▶ WHAT IS EXPECTED:
Below, find each line holding "const" and state how many there are, using the number alone.

▶ RECORDS SUPPLIED:

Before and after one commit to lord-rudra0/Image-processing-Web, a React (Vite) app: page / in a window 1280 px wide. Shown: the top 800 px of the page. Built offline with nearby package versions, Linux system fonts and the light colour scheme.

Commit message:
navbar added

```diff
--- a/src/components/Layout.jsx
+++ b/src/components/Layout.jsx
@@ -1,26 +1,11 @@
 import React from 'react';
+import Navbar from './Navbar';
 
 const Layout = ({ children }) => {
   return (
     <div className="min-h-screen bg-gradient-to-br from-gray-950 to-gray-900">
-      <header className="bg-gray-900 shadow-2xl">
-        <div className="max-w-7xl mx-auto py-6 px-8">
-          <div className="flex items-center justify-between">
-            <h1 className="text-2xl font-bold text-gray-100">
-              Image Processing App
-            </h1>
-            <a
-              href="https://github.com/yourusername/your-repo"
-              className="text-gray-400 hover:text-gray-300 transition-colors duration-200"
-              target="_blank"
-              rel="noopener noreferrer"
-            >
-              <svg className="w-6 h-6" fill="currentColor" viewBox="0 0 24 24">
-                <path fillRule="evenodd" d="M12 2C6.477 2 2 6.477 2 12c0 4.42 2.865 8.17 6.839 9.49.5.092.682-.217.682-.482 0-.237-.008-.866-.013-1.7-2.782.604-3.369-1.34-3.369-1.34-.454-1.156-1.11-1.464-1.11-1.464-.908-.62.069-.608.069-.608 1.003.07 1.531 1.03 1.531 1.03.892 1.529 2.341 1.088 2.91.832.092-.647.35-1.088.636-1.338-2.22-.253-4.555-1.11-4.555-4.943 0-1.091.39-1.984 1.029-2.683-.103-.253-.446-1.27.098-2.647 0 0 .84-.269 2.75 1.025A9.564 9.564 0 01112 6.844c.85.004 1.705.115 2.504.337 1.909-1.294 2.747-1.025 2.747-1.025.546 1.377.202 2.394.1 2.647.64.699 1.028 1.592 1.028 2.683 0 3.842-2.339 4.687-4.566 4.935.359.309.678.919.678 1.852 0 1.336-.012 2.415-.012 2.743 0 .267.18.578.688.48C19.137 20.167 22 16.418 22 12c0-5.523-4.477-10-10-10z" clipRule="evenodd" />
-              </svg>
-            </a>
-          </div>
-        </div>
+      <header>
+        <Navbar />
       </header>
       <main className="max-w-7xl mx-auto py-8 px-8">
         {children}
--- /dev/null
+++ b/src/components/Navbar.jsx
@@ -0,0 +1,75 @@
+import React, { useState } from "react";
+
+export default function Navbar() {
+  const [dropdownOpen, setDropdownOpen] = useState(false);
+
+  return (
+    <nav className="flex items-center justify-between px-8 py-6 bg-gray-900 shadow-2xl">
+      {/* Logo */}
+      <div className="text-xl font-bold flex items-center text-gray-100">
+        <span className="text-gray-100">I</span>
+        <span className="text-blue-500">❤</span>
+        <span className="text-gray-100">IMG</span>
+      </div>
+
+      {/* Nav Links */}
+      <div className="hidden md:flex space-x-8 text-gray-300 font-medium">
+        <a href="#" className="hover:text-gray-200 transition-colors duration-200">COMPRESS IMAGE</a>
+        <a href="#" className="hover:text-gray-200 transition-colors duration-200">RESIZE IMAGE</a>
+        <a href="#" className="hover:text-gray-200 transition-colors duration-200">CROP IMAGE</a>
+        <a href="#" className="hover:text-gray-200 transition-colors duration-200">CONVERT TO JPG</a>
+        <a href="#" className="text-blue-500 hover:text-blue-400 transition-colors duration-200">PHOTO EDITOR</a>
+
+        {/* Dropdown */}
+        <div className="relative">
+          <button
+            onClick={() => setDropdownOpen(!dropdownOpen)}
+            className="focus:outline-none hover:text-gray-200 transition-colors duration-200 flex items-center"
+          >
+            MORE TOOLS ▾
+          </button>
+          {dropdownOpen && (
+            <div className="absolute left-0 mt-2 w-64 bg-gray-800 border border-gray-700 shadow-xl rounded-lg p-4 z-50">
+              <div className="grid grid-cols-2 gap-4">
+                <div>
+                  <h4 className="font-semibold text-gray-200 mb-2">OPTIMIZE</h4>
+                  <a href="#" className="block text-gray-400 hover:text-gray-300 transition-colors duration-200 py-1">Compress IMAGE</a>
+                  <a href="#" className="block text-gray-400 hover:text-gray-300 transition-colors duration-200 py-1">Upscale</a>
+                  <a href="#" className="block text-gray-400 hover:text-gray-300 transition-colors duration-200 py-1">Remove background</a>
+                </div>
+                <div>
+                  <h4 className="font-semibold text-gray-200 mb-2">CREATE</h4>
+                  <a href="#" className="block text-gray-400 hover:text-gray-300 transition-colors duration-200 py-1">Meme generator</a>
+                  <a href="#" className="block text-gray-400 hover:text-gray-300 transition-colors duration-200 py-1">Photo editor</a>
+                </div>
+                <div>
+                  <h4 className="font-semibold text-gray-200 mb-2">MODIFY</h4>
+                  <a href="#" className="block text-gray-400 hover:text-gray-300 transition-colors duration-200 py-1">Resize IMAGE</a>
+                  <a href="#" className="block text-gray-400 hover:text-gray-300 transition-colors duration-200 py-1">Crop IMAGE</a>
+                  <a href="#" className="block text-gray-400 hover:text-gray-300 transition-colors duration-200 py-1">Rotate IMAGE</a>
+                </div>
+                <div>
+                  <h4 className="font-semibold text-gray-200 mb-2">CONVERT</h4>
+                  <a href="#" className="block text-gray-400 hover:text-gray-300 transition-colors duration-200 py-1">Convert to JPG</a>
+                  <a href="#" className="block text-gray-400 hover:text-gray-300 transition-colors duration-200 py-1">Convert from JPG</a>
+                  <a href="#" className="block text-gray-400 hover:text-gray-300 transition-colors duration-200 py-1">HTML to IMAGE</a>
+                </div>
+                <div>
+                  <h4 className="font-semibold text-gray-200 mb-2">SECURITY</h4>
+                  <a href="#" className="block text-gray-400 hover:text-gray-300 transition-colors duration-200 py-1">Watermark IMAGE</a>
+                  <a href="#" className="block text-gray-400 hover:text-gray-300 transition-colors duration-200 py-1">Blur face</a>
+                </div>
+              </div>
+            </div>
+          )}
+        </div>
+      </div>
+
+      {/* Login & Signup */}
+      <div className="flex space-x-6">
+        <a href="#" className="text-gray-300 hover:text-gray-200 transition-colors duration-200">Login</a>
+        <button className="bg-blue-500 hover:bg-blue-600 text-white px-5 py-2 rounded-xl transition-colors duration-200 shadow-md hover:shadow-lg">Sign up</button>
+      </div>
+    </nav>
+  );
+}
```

▶ RESULT OF THE EXERCISE:
2